Evaluating the effects of the Licensing Act 2003 on the characteristics of drinking occasions in England and Wales: A theory of change-guided evaluation of a natural experiment

Abigail Kate Stevely*, Frank de Vocht, Rita Borges Neves Lic, John Holmes, Petra Sylvia Meier

*Corresponding author for this work

Research output: Contribution to journalArticle (Academic Journal)peer-review

1 Downloads (Pure)

Abstract

BACKGROUND AND AIMS: The Licensing Act 2003 deregulated trading hours in England and Wales (E&W). Previous evaluations have focused on consumption and harm outcomes, finding mixed results. Several evaluations speculated on the reasons for their results, noting the role of changes in the characteristics of drinking occasions. This study aimed to test proposed mechanisms of effect for the Licensing Act 2003 by evaluating changes in characteristics of drinking occasions.

DESIGN, SETTING AND PARTICIPANTS: Interrupted monthly time series analysis of effects in E&W versus a Scottish control series, using 2001-2008 data collected via 7-day drinking occasions diaries by the market research company Kantar (N=89,192 adults aged 18+).

MEASUREMENTS: Outcomes were start and end time of each reported occasion; variation in finish time; prevalence of pre-loading, post-loading and late-night drinking; and alcohol consumption (in units).

FINDINGS: After the introduction of the Act, occasions shifted later at night in E&W (finish time +11.4 minutes; 95% CI=3.6-19.2). More occasions involved pre-loading in E&W relative to Scotland (0.02% increase; 95% CI=0.01-0.03). There was no evidence of changes in variation in finish time, post-loading, late-night drinking, or alcohol consumption.

CONCLUSIONS: The Licensing Act 2003 in England and Wales appears to have had only limited effects on the characteristics of drinking occasions. This may help to explain its lack of substantial impacts on alcohol harms.

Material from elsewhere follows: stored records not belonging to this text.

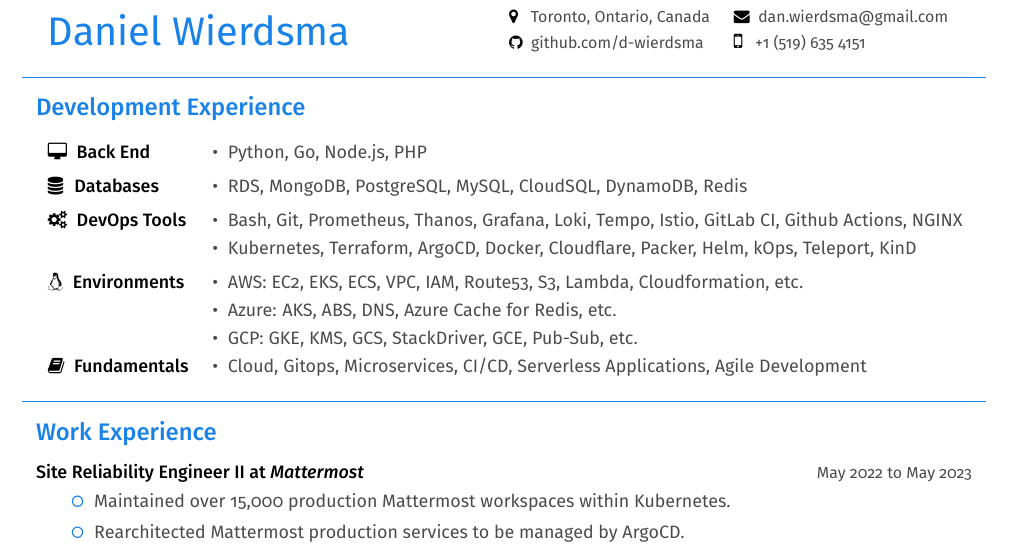
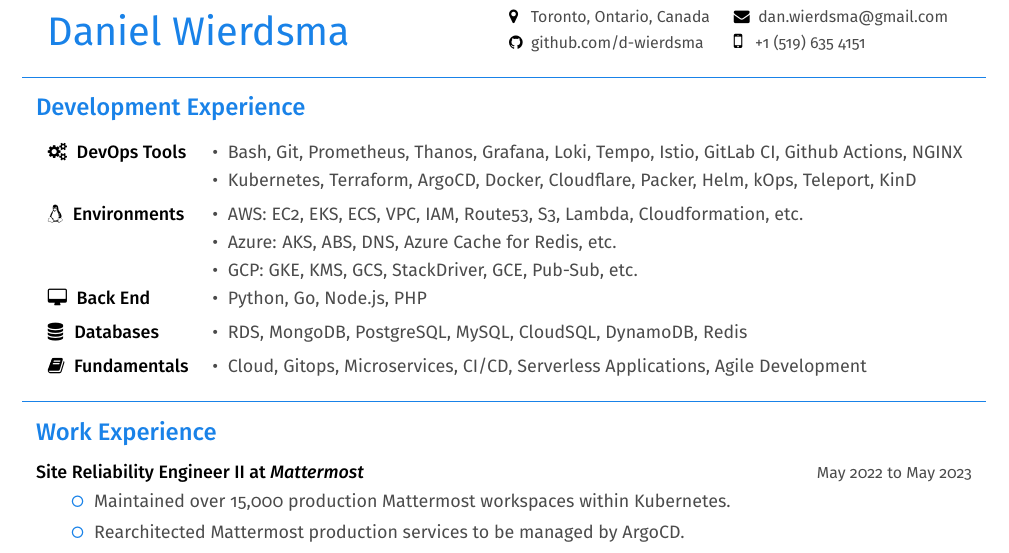
Before and after one commit to d-wierdsma/resume, a LaTeX CV (Daniel-Wierdsma-Resume.tex): part of the page, cut so that both start at the same text. Compiled offline with pdfLaTeX.

Commit message:
Reorder dev experience

```diff
--- a/Daniel-Wierdsma-Resume.tex
+++ b/Daniel-Wierdsma-Resume.tex
@@ -92,17 +92,17 @@
     \end{LARGE}
 
     \begin{tabularx}{\textwidth}{llX}
+        \faCogs\space\space{\bfseries {\firamedium DevOps Tools}}
+            & {\color{darkgrey} \textbullet\space\space Bash, Git, Prometheus, Thanos, Grafana, Loki, Tempo, Istio, GitLab CI, Github Actions, NGINX} & \\[2pt]
+            & {\color{darkgrey} \textbullet\space\space Kubernetes, Terraform, ArgoCD, Docker, Cloudflare, Packer, Helm, kOps, Teleport, KinD} & \\[5pt]
+        \faLinux\space\space{\bfseries {\firamedium Environments}}
+            & {\color{darkgrey} \textbullet\space\space AWS: EC2, EKS, ECS, VPC, IAM, Route53, S3, Lambda, Cloudformation, etc.} & \\[2pt]
+            & {\color{darkgrey} \textbullet\space\space Azure: AKS, ABS, DNS, Azure Cache for Redis, etc.} & \\[2pt]
+            & {\color{darkgrey} \textbullet\space\space GCP: GKE, KMS, GCS, StackDriver, GCE, Pub-Sub, etc.} & \\[2pt]
     \faDesktop\space\space{\bfseries {\firamedium Back End}}
         & {\color{darkgrey} \textbullet\space\space Python, Go, Node.js, PHP} & \\[5pt]
     \faDatabase\space\space{\bfseries {\firamedium Databases}}
         & {\color{darkgrey} \textbullet\space\space RDS, MongoDB, PostgreSQL, MySQL, CloudSQL, DynamoDB, Redis} & \\[5pt]
-    \faCogs\space\space{\bfseries {\firamedium DevOps Tools}}
-        & {\color{darkgrey} \textbullet\space\space Bash, Git, Prometheus, Thanos, Grafana, Loki, Tempo, Istio, GitLab CI, Github Actions, NGINX} & \\[2pt]
-        & {\color{darkgrey} \textbullet\space\space Kubernetes, Terraform, ArgoCD, Docker, Cloudflare, Packer, Helm, kOps, Teleport, KinD} & \\[5pt]
-    \faLinux\space\space{\bfseries {\firamedium Environments}}
-        & {\color{darkgrey} \textbullet\space\space AWS: EC2, EKS, ECS, VPC, IAM, Route53, S3, Lambda, Cloudformation, etc.} & \\[2pt]
-        & {\color{darkgrey} \textbullet\space\space Azure: AKS, ABS, DNS, Azure Cache for Redis, etc.} & \\[2pt]
-        & {\color{darkgrey} \textbullet\space\space GCP: GKE, KMS, GCS, StackDriver, GCE, Pub-Sub, etc.} & \\[2pt]
     \faBook\space\space{\bfseries {\firamedium Fundamentals}}
         & {\color{darkgrey} \textbullet\space\space Cloud, Gitops, Microservices, CI/CD, Serverless Applications, Agile Development} & \\[10pt]
     \end{tabularx}
```
Also changed, not shown: Daniel-Wierdsma-Resume.pdf.
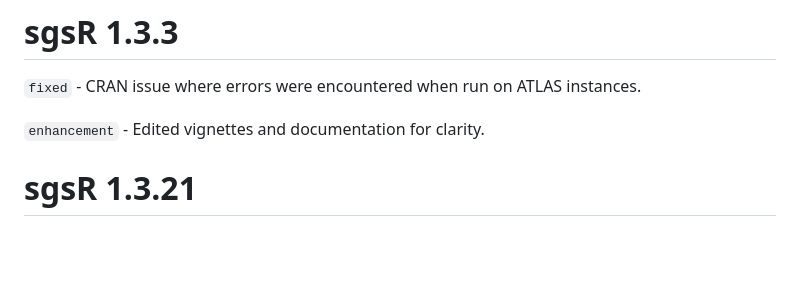
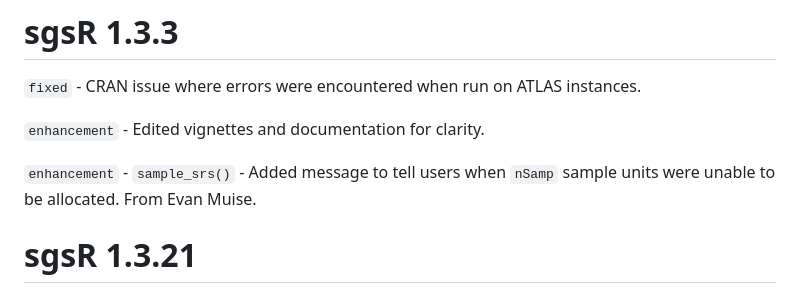
Before and after one commit to tgoodbody/sgsR, a Markdown page: NEWS.md, the part around the change. Drawn GitHub-style; blank space fills up the shorter version.

```diff
--- a/NEWS.md
+++ b/NEWS.md
@@ -3,6 +3,8 @@
 `fixed` - CRAN issue where errors were encountered when run on ATLAS instances.
 
 `enhancement` - Edited vignettes and documentation for clarity.
+
+`enhancement` - `sample_srs()` - Added message to tell users when `nSamp` sample units were unable to be allocated. From Evan Muise.
 
 # sgsR 1.3.21
 
```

Original languageEnglish
Number of pages12
JournalAddiction
Early online date23 Feb 2021
DOIs
Publication statusPublished - 17 Mar 2021

Bibliographical note

Funding Information:
J.H. has received research funding from Systembolaget and Alko, the government‐owned alcohol retail monopolies in Sweden and Finland. P.S.M. has also received research funding from Alko.

Funding Information:
This paper presents independent research funded by the National Institute for Health Research (NIHR) School for Public Health Research (SPHR; PD‐SPH‐2015), the University of Sheffield and the Economic and Social Research Council (ES/R005257/1). The views expressed are those of the author(s) and not necessarily those of the NIHR or the Department of Health and Social Care. F.deV. is partly funded by National Institute for Health Research Applied Research Collaboration West (NIHR ARC West) and the National Institute for Health Research School for Public Health Research.

Publisher Copyright:
© 2021 The Authors. Addiction published by John Wiley & Sons Ltd on behalf of Society for the Study of Addiction.

Keywords

  • alcohol
  • contexts
  • drinking occasions
  • health policy
  • natural experiment
  • time series analysis

Fingerprint

Dive into the research topics of 'Evaluating the effects of the Licensing Act 2003 on the characteristics of drinking occasions in England and Wales: A theory of change-guided evaluation of a natural experiment'. Together they form a unique fingerprint.

Cite this